Instructions to follow
What is needed is an exact copy of the data below, pictures excluded.

Exercise data
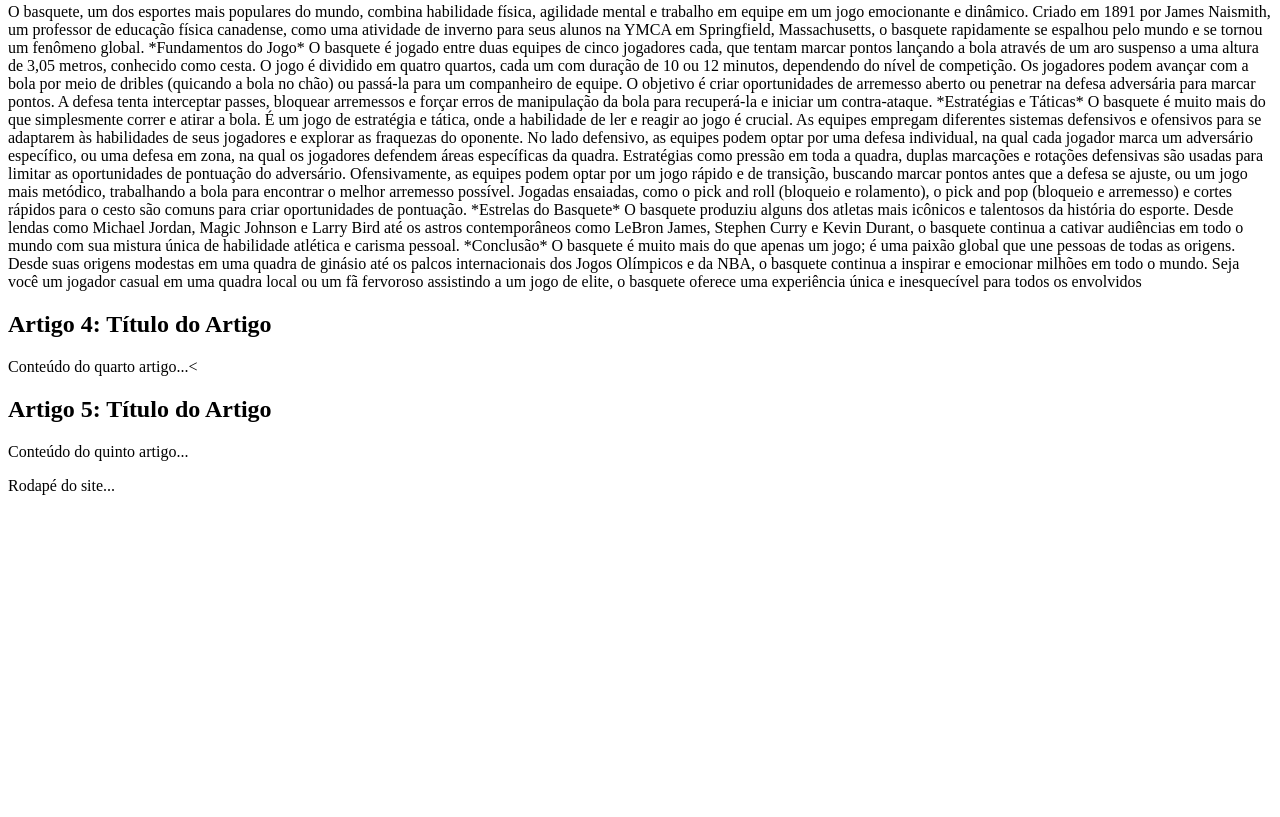
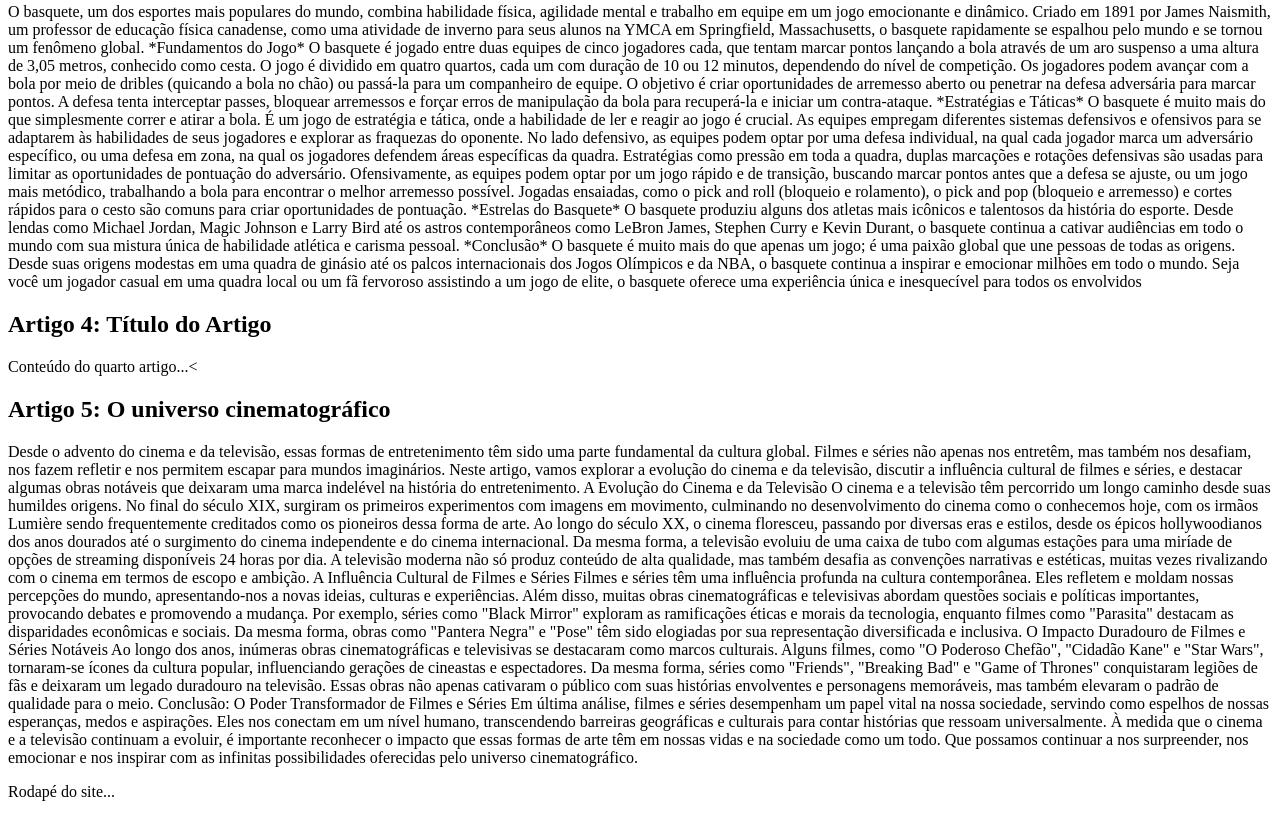
Before and after one commit to Hug0H3nrique/projeto-em-grupo-07, a plain HTML site: page index.html in a window 1280 px wide. Shown: the part 1069-1886 px from the top of the page. Before the commit the page ends 1580 px from the top, so only its background shows below. Drawn offline with Linux system fonts and the light colour scheme.

Commit message:
Update index.html

```diff
--- a/index.html
+++ b/index.html
@@ -103,8 +103,22 @@
         </article>
 
         <article id="artigo5">
-            <h2>Artigo 5: Título do Artigo</h2>
-            <p>Conteúdo do quinto artigo...</p>
+            <h2>Artigo 5: O universo cinematográfico</h2>
+            <p>Desde o advento do cinema e da televisão, essas formas de entretenimento têm sido uma parte fundamental da cultura global. Filmes e séries não apenas nos entretêm, mas também nos desafiam, nos fazem refletir e nos permitem escapar para mundos imaginários. Neste artigo, vamos explorar a evolução do cinema e da televisão, discutir a influência cultural de filmes e séries, e destacar algumas obras notáveis que deixaram uma marca indelével na história do entretenimento.
+A Evolução do Cinema e da Televisão
+O cinema e a televisão têm percorrido um longo caminho desde suas humildes origens. No final do século XIX, surgiram os primeiros experimentos com imagens em movimento, culminando no desenvolvimento do cinema como o conhecemos hoje, com os irmãos Lumière sendo frequentemente creditados como os pioneiros dessa forma de arte. Ao longo do século XX, o cinema floresceu, passando por diversas eras e estilos, desde os épicos hollywoodianos dos anos dourados até o surgimento do cinema independente e do cinema internacional.
+Da mesma forma, a televisão evoluiu de uma caixa de tubo com algumas estações para uma miríade de opções de streaming disponíveis 24 horas por dia. A televisão moderna não só produz conteúdo de alta qualidade, mas também desafia as convenções narrativas e estéticas, muitas vezes rivalizando com o cinema em termos de escopo e ambição.
+A Influência Cultural de Filmes e Séries
+Filmes e séries têm uma influência profunda na cultura contemporânea. Eles refletem e moldam nossas percepções do mundo, apresentando-nos a novas ideias, culturas e experiências. Além disso, muitas obras cinematográficas e televisivas abordam questões sociais e políticas importantes, provocando debates e promovendo a mudança.
+Por exemplo, séries como "Black Mirror" exploram as ramificações éticas e morais da tecnologia, enquanto filmes como "Parasita" destacam as disparidades econômicas e sociais. Da mesma forma, obras como "Pantera Negra" e "Pose" têm sido elogiadas por sua representação diversificada e inclusiva.
+O Impacto Duradouro de Filmes e Séries Notáveis
+Ao longo dos anos, inúmeras obras cinematográficas e televisivas se destacaram como marcos culturais. Alguns filmes, como "O Poderoso Chefão", "Cidadão Kane" e "Star Wars", tornaram-se ícones da cultura popular, influenciando gerações de cineastas e espectadores.
+Da mesma forma, séries como "Friends", "Breaking Bad" e "Game of Thrones" conquistaram legiões de fãs e deixaram um legado duradouro na televisão. Essas obras não apenas cativaram o público com suas histórias envolventes e personagens memoráveis, mas também elevaram o padrão de qualidade para o meio.
+Conclusão: O Poder Transformador de Filmes e Séries
+Em última análise, filmes e séries desempenham um papel vital na nossa sociedade, servindo como espelhos de nossas esperanças, medos e aspirações. Eles nos conectam em um nível humano, transcendendo barreiras geográficas e culturais para contar histórias que ressoam universalmente.
+À medida que o cinema e a televisão continuam a evoluir, é importante reconhecer o impacto que essas formas de arte têm em nossas vidas e na sociedade como um todo. Que possamos continuar a nos surpreender, nos emocionar e nos inspirar com as infinitas possibilidades oferecidas pelo universo cinematográfico.
+
+</p>
         </article>
     </main>
 
```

Solution for this exercise
Before and after one commit to Hug0H3nrique/projeto-em-grupo-07, a plain HTML site: page index.html in a window 1280 px wide. Shown: the part 1069-1886 px from the top of the page. Before the commit the page ends 1580 px from the top, so only its background shows below. Drawn offline with Linux system fonts and the light colour scheme.

Commit message:
Update index.html

```diff
--- a/index.html
+++ b/index.html
@@ -103,8 +103,22 @@
         </article>
 
         <article id="artigo5">
-            <h2>Artigo 5: Título do Artigo</h2>
-            <p>Conteúdo do quinto artigo...</p>
+            <h2>Artigo 5: O universo cinematográfico</h2>
+            <p>Desde o advento do cinema e da televisão, essas formas de entretenimento têm sido uma parte fundamental da cultura global. Filmes e séries não apenas nos entretêm, mas também nos desafiam, nos fazem refletir e nos permitem escapar para mundos imaginários. Neste artigo, vamos explorar a evolução do cinema e da televisão, discutir a influência cultural de filmes e séries, e destacar algumas obras notáveis que deixaram uma marca indelével na história do entretenimento.
+A Evolução do Cinema e da Televisão
+O cinema e a televisão têm percorrido um longo caminho desde suas humildes origens. No final do século XIX, surgiram os primeiros experimentos com imagens em movimento, culminando no desenvolvimento do cinema como o conhecemos hoje, com os irmãos Lumière sendo frequentemente creditados como os pioneiros dessa forma de arte. Ao longo do século XX, o cinema floresceu, passando por diversas eras e estilos, desde os épicos hollywoodianos dos anos dourados até o surgimento do cinema independente e do cinema internacional.
+Da mesma forma, a televisão evoluiu de uma caixa de tubo com algumas estações para uma miríade de opções de streaming disponíveis 24 horas por dia. A televisão moderna não só produz conteúdo de alta qualidade, mas também desafia as convenções narrativas e estéticas, muitas vezes rivalizando com o cinema em termos de escopo e ambição.
+A Influência Cultural de Filmes e Séries
+Filmes e séries têm uma influência profunda na cultura contemporânea. Eles refletem e moldam nossas percepções do mundo, apresentando-nos a novas ideias, culturas e experiências. Além disso, muitas obras cinematográficas e televisivas abordam questões sociais e políticas importantes, provocando debates e promovendo a mudança.
+Por exemplo, séries como "Black Mirror" exploram as ramificações éticas e morais da tecnologia, enquanto filmes como "Parasita" destacam as disparidades econômicas e sociais. Da mesma forma, obras como "Pantera Negra" e "Pose" têm sido elogiadas por sua representação diversificada e inclusiva.
+O Impacto Duradouro de Filmes e Séries Notáveis
+Ao longo dos anos, inúmeras obras cinematográficas e televisivas se destacaram como marcos culturais. Alguns filmes, como "O Poderoso Chefão", "Cidadão Kane" e "Star Wars", tornaram-se ícones da cultura popular, influenciando gerações de cineastas e espectadores.
+Da mesma forma, séries como "Friends", "Breaking Bad" e "Game of Thrones" conquistaram legiões de fãs e deixaram um legado duradouro na televisão. Essas obras não apenas cativaram o público com suas histórias envolventes e personagens memoráveis, mas também elevaram o padrão de qualidade para o meio.
+Conclusão: O Poder Transformador de Filmes e Séries
+Em última análise, filmes e séries desempenham um papel vital na nossa sociedade, servindo como espelhos de nossas esperanças, medos e aspirações. Eles nos conectam em um nível humano, transcendendo barreiras geográficas e culturais para contar histórias que ressoam universalmente.
+À medida que o cinema e a televisão continuam a evoluir, é importante reconhecer o impacto que essas formas de arte têm em nossas vidas e na sociedade como um todo. Que possamos continuar a nos surpreender, nos emocionar e nos inspirar com as infinitas possibilidades oferecidas pelo universo cinematográfico.
+
+</p>
         </article>
     </main>
 
```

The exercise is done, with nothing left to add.